=== WHAT IS REQUIRED ===
From the records below, copy the lines that include "xlsx".

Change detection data
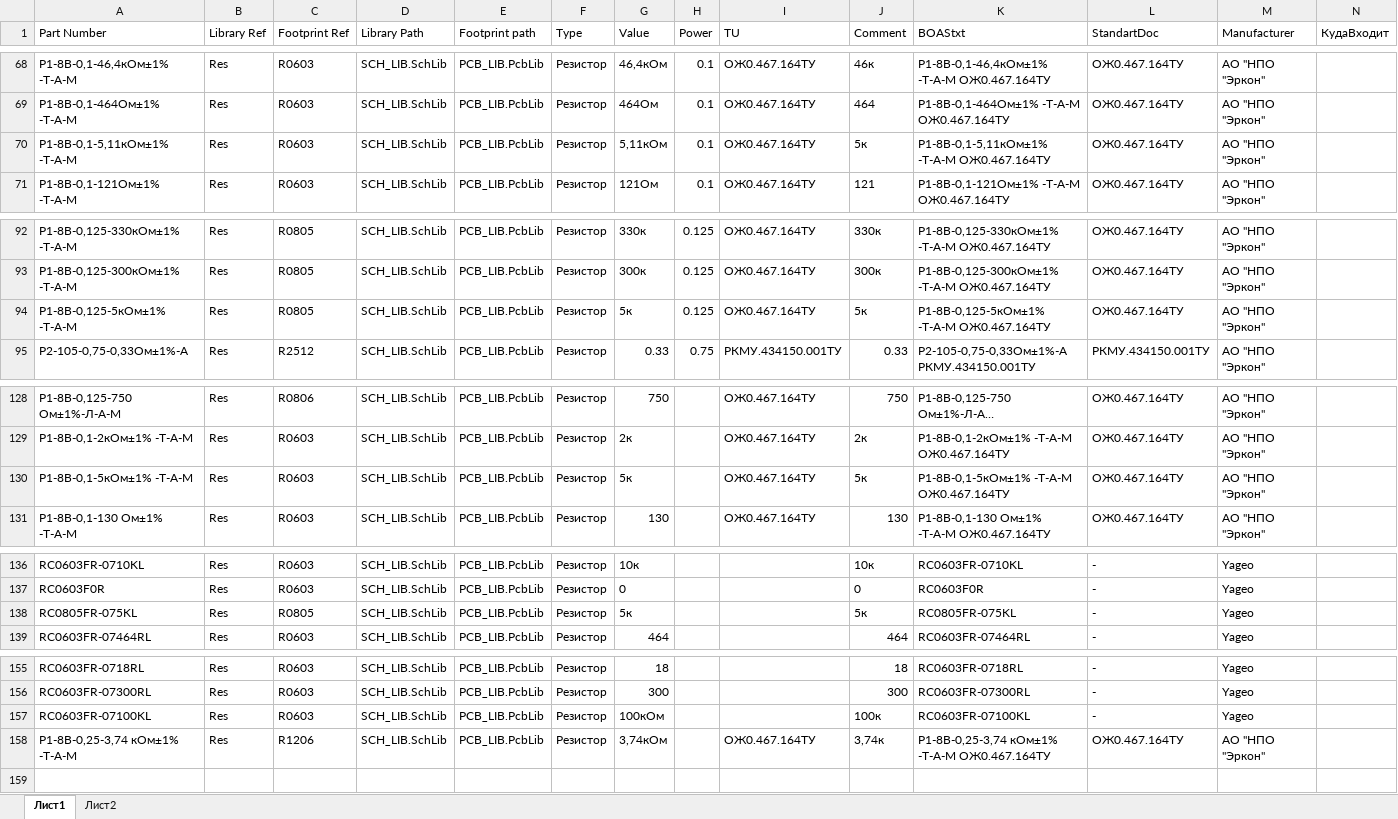
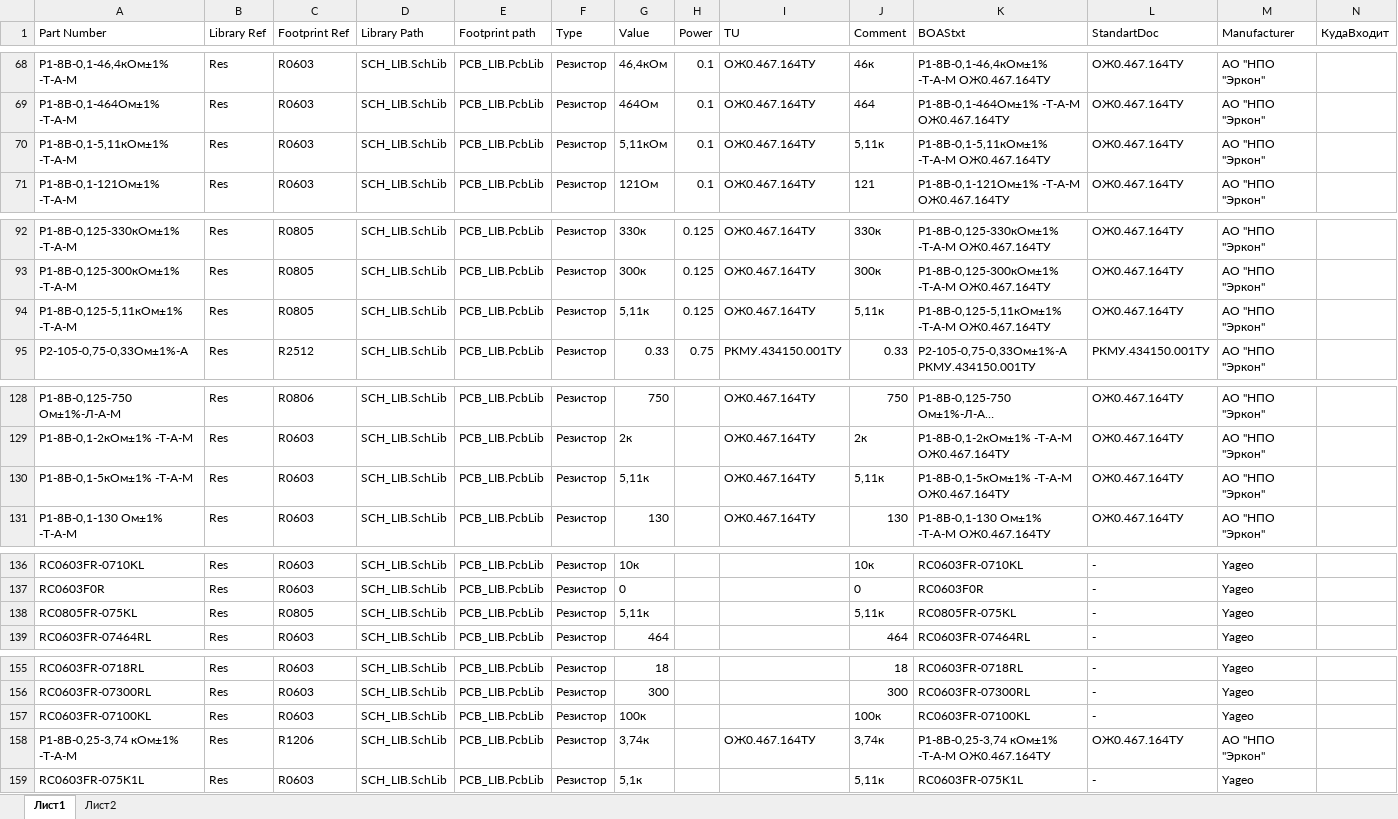
Before and after one commit to work5lov/LibrariesGOST, an Excel workbook: ResGOST.xlsx, sheet Лист1, drawn as a sheet; only a part is shown, gaps mark what is left out; long unchanged cells end in …; values as stored, in another font and other column widths than the file's, no borders; the diff names each change by its address in the sheet, - before the commit and + after, or states it on an @@ line.

```diff
--- a/ResGOST.xlsx (sheet Лист1)
+++ b/ResGOST.xlsx (sheet Лист1)
-J70 (Comment): 5к
+J70 (Comment): 5,11к
-A94 (Part Number): Р1-8В-0,125-5кОм±1% -Т-А-М
+A94 (Part Number): Р1-8В-0,125-5,11кОм±1% -Т-А-М
-G94 (Value): 5к
+G94 (Value): 5,11к
-J94 (Comment): 5к
+J94 (Comment): 5,11к
-K94 (BOAStxt): Р1-8В-0,125-5кОм±1% -Т-А-М ОЖ0.467.164ТУ
+K94 (BOAStxt): Р1-8В-0,125-5,11кОм±1% -Т-А-М ОЖ0.467.164ТУ
-G130 (Value): 5к
+G130 (Value): 5,11к
-J130 (Comment): 5к
+J130 (Comment): 5,11к
-G138 (Value): 5к
+G138 (Value): 5,11к
-J138 (Comment): 5к
+J138 (Comment): 5,11к
-G157 (Value): 100кОм
+G157 (Value): 100к
-G158 (Value): 3,74кОм
+G158 (Value): 3,74к
+row 159: RC0603FR-075K1L | Res | R0603 | SCH_LIB.SchLib | PCB_LIB.PcbLib | Резистор | 5,1к |  |  | 5,11к | RC0603FR-075K1L | - | Yageo
```
Also changed, not shown: CapGOST.xlsx, Misc.xlsx, 3 other files.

=== TASK RESPONSE ===
Before and after one commit to work5lov/LibrariesGOST, an Excel workbook: ResGOST.xlsx, sheet Лист1, drawn as a sheet; only a part is shown, gaps mark what is left out; long unchanged cells end in …; values as stored, in another font and other column widths than the file's, no borders; the diff names each change by its address in the sheet, - before the commit and + after, or states it on an @@ line.
--- a/ResGOST.xlsx (sheet Лист1)
+++ b/ResGOST.xlsx (sheet Лист1)
Also changed, not shown: CapGOST.xlsx, Misc.xlsx, 3 other files.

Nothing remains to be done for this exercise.